Specifically, it points out that income averaging is a tool used to ensure that the tax liability over an extended period takes account of fluctuations in income and ensures that one good year in three does not lead to an excessive tax burden relative to the longer term income generation on the farm. However, as the document points out, it is questionable as to whether it is proving sufficient to deal with the extremes in product price and input cost volatility seen in the past 4 to 5 years.
It is, therefore, recognised by ICSA that income averaging – as currently recognised – can lead to problems for farmers when incomes are decreasing and there is a need for government to re-examine whether farmers should be allowed flexibility in opting out without penalty in cases where incomes have fallen sharply in 12 months.

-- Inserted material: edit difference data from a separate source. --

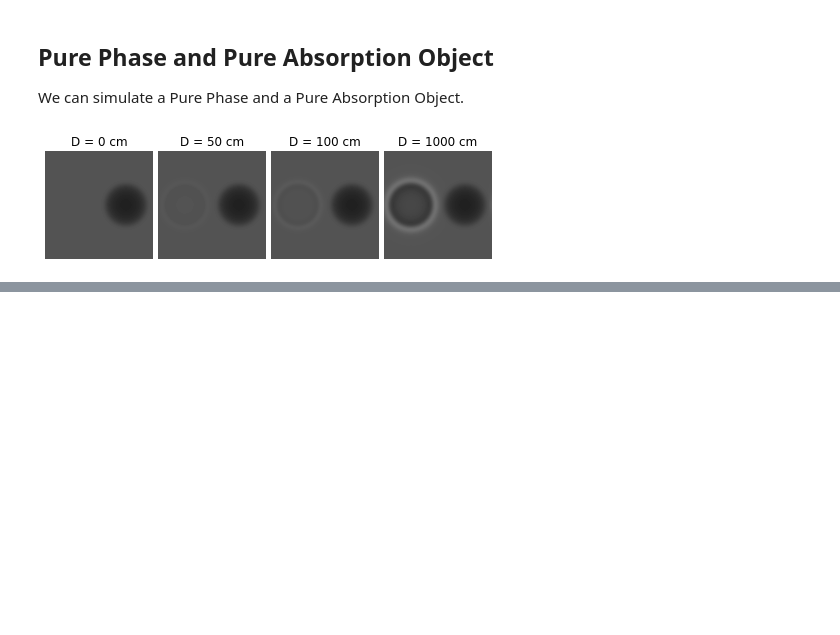
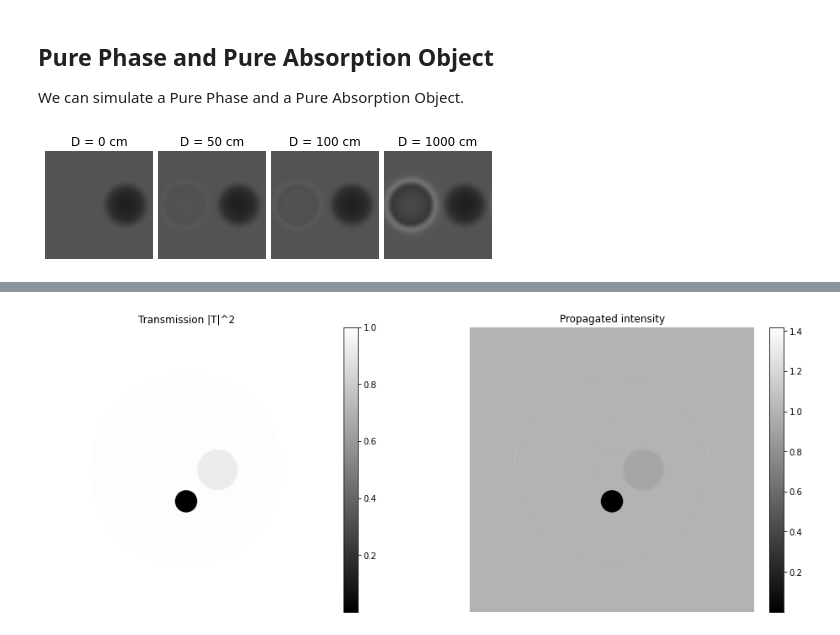
Before and after one commit to PREDICO-Project/XPCIpy, a Jupyter notebook: Notebooks/Propagation.ipynb, the cells around one changed output, grey strips where cells are left out. Cells and saved outputs as stored; diff of their text form; code cells hidden in the pictures; blank space fills up the shorter version.

```diff
--- a/Notebooks/Propagation.ipynb
+++ b/Notebooks/Propagation.ipynb
@@ -173,0 +214,84 @@ plt.show()
+# %%
+import importlib
+from PIL import Image
+import matplotlib.pyplot as plt
+import os, sys
+import numpy as np
+sys.path.append(os.path.abspath(os.path.join(os.path.abspath(''), os.pardir)))
+
+import src.PCSim.experiments as exp
+import src.PCSim.Geometry as geom
+import src.PCSim.Objects as obj
+import src.PCSim.source as source
+import src.PCSim.detector as detector
+
+exp = importlib.reload(exp)
+
+# === PARÁMETROS ===
+energy = 25.0  # keV
+pixel_size = 10.0  # µm (mantener en 1 para consistencia con todas las escalas físicas del sistema)
+n = 768
+DSD = 215.0  # cm
+Beam_distribution = 'Plane'
+detector_pixel_size = 10.0  # µm
+detector_FWHM = 10.0  # µm
+phantom_dso = 15.0  # cm
+
+MyGeometry = geom.Geometry(DSD)
+MySource = source.Source((1, 1), 'Mono', energy, Beam_distribution, pixel_size)
+MyDetectorIdeal = detector.Detector('Ideal', detector_pixel_size, detector_FWHM, 'gaussian', pixel_size)
+
+# Base disk: water phantom
+background = obj.Disk(n, radius=2600, thickness=160, pixel_size=pixel_size,
+                      material='H2O', DSO=phantom_dso, x_shift=0, y_shift=0)
+
+# Four inserts in the same plane.
+insert_al = obj.Disk(n, radius=550, thickness=160, pixel_size=pixel_size,
+                    material='Al', DSO=phantom_dso, x_shift=-850, y_shift=0)
+insert_al.is_insert = True
+
+insert_pmma = obj.Disk(n, radius=450, thickness=160, pixel_size=pixel_size,
+                       material='PMMA', DSO=phantom_dso, x_shift=850, y_shift=0)
+insert_pmma.is_insert = True
+
+insert_adipose = obj.Disk(n, radius=380, thickness=160, pixel_size=pixel_size,
+                          material='Breast_Adipose', DSO=phantom_dso, x_shift=0, y_shift=850)
+insert_adipose.is_insert = True
+
+insert_gold = obj.Disk(n, radius=300, thickness=160, pixel_size=pixel_size,
+                       material='Au', DSO=phantom_dso, x_shift=0, y_shift=-850)
+insert_gold.is_insert = True
+
+sample_insert = [background, insert_al, insert_pmma, insert_adipose, insert_gold]
+
+T = exp._group_transmission_with_insert_replace(sample_insert, energy, pixel_size)
+T2 = np.abs(T) ** 2
+
+intensity_insert = exp.Experiment_Inline(n, MyGeometry, MySource, MyDetectorIdeal, sample_insert, apply_detector=False)
+
+center_row = n // 2
+
+fig, axes = plt.subplots(1, 2, figsize=(14, 5), constrained_layout=True)
+
+im0 = axes[0].imshow(T2, cmap='gray')
+axes[0].set_title('Transmission |T|^2')
+plt.colorbar(im0, ax=axes[0], fraction=0.046, pad=0.04)
+axes[0].axis('off')
+
+im1 = axes[1].imshow(intensity_insert, cmap='gray')
+axes[1].set_title('Propagated intensity')
+plt.colorbar(im1, ax=axes[1], fraction=0.046, pad=0.04)
+axes[1].axis('off')
+
+plt.show()
+
+#im = Image.fromarray(Intensity_detector)
+#im.save('Cyl_Analytic_10cm.tif')
+
+im = Image.fromarray(intensity_insert)
+im.save('Intensity_with_Inserts.tiff')
+
+im2 = Image.fromarray(T2)
+im2.save('Transmission_with_Inserts.tiff')
+# %% [output]
+[figure, added]
```
Also changed, not shown: parts of 5 cells of this notebook, 23 other files.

“Moreover, it does not adequately facilitate ‘rainy day’ planning which is becoming more vital for farm enterprises subject to increasing extremes of volatility. Events such as the prolonged winter of 2012-2013 also point to the need for farmers to build up funds to cope with extremes in product price, cash flow challenges, weather events etc,” an ICSA spokesperson added.
The tax treatment of land purchase is a topic dealt with at length within the ICSA submission.
The document points out that the current tax regime remains extremely onerous and certainly is a factor for farmers who wish to expand their holding. ICSA recognises that there has been some improvement to assist with farm consolidation which allows essentially for relief on capital taxes where land (typically an outside piece of land) in order to finance the purchase of an adjacent piece of land. And this is extremely important in the context of the inefficiencies associated with fragmented holdings.
“However, it does not deal with the more typical situation, which is a straightforward purchase of land. A farmer who buys land gets no tax relief on the capital cost of the land. However, the purchase of land is an investment in the viability of the holding and moreover, is a pre-requisite to planning for expanding production,” the ICSA spokesperson continued.
“It is almost impossible for a farmer to purchase land- where land costs of the order of €10,000/ acre- out of after-tax profits when tax rates are 52% on income in excess of €32,800. Land purchase is limited to a great extent to those with inherited wealth or windfall gains from non-farming sources. This is not a desirable situation.
“It is submitted that capital allowances should be available for the purchase of land, which would reflect the typical repayment periods for land of 10 to15 years. This would, essentially, mean that tax relief would remain constant over the entire loan repayment period whereas at present, the tax burden increases on a year-by-year basis as the interest portion of the repayment diminishes and the principal portion increases.”
ICSA also point out that capital allowances on land purchase would create the potential for profitable farming enterprises to buy land using farm profitability as the means of finance. While the majority of farms will never have the income potential to achieve this, it is likely that commercial dairy farms will be capable of generating income in the 52% tax bracket.